Most trusts would be delighted with a Care Quality Commission report which rates almost every aspect of their operation as either “good” or “outstanding”, culminating in a very strong “good” rating overall. 

But Frimley Health Foundation Trust’s first full rating since a merger four years ago was always going to have some bittersweet moments.

Frimley Park FT was the first trust to be rated “outstanding”, having taken the brave decision (helped by a wodge of money) to merge with failing neighbour Heatherwood and Wexham Park FT. Since then, Wexham Park has been re-inspected and has substantially improved, with its rating moving from “inadequate” to “good”.

The merged trust was still referred to as “outstanding” on the CQC’s website, and it is only now that a full re-inspection has taken place. That has seen Frimley Park Hospital retain its “outstanding” rating and Wexham Park its “good”, but the trust overall classified as “good.”

Merged trusts – with more than one rating – present methodological issues for the CQC until they are re-inspected: it would not be surprising to see more apparent downgrades on re-inspection where a highly-performing trust takes over a troubled neighbour. The risk of this must be on the mind of every chief executive asked to acquire a failing organisation.

But this should not distract from a very good CQC report which showed that Frimley Health FT had much to be proud of – and was aware of many areas where it could improve. In particular, the trust had responded to concerns around surgery, which the CQC had raised last year after a run of never events. There was particular praise for learning from concerns and complaints, and for the vision of the trust for what it wanted to achieve. And Heatherwood Hospital and the trust’s community inpatient services (which had not been rated before) were found to be “good” across the board.

Search for the truth

Last summer, HSJ highlighted several new concerns about maternity care at the Shrewsbury and Telford Hospital Trust as the families who were part of an initial group of 23 cases called for the probe to be widened. Although the NHS initially resisted this, health and social care secretary Matt Hancock agreed to broaden the review.

Then, last week, there was widespread criticism of NHS Improvement for what was perceived as an attempt to interfere with the independent review being led by Donna Ockenden by setting up a review panel, which was eventually disbanded after it was revealed many of its members had a conflict of interest. 

Now, in response to those concerns, Ms Ockenden has written to families involved in the inquiry, making it clear her team of experts are determined to “search for the truth”.

We also learned from the message that the review is looking at more than 250 separate cases – more than 10 times the initial number.

The Shrewsbury and Telford Hospital Trust – which the CQC rated “inadequate” last year, while highlighting ongoing maternity safety concerns –  initially accused HSJ of inaccurate reporting around the expansion of concerns.
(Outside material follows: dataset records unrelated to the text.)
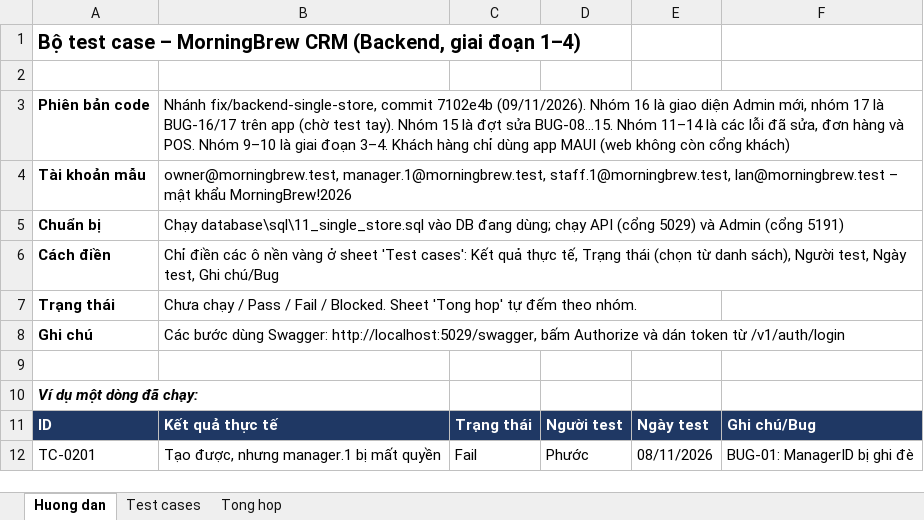
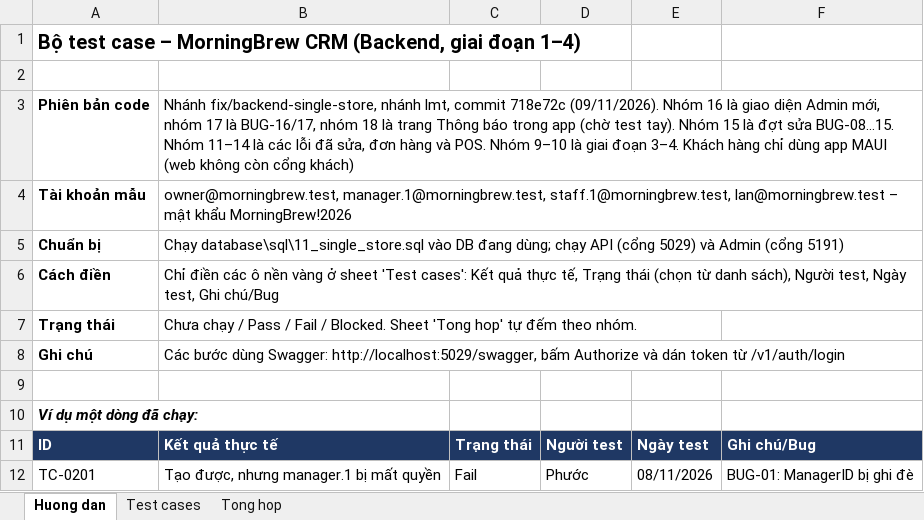
Before and after one commit to KhThB/MorningBrewCRM, an Excel workbook: docs/TestCases_MorningBrew_Admin_GD1-4.xlsx, sheet Huong dan, drawn as a sheet; values as stored, in another font and other column widths than the file's, no borders; the diff names each change by its address in the sheet, - before the commit and + after, or states it on an @@ line.

```diff
--- a/docs/TestCases_MorningBrew_Admin_GD1-4.xlsx (sheet Huong dan)
+++ b/docs/TestCases_MorningBrew_Admin_GD1-4.xlsx (sheet Huong dan)
-B3: Nhánh fix/backend-single-store, commit 7102e4b (09/11/2026). Nhóm 16 là giao diện Admin mới, nhóm 17 là BUG-16/17 trên app (chờ…
+B3: Nhánh fix/backend-single-store, nhánh lmt, commit 718e72c (09/11/2026). Nhóm 16 là giao diện Admin mới, nhóm 17 là BUG-16/17, nhóm 18 là trang Thông báo trong app (chờ…
```
Also changed, not shown: sheet Test cases, sheet Tong hop, formulas that keep their value.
It has continually insisted its maternity services are safe.

Ms Ockenden’s message reveals the concerns about care standards at Shrewsbury and Telford are sufficiently widespread, with hundreds of families potentially affected.

It will be interesting to see how the board’s “culture of defensiveness”, as the CQC’s inspectors branded it, fares when faced with Ms Ockenden’s final report.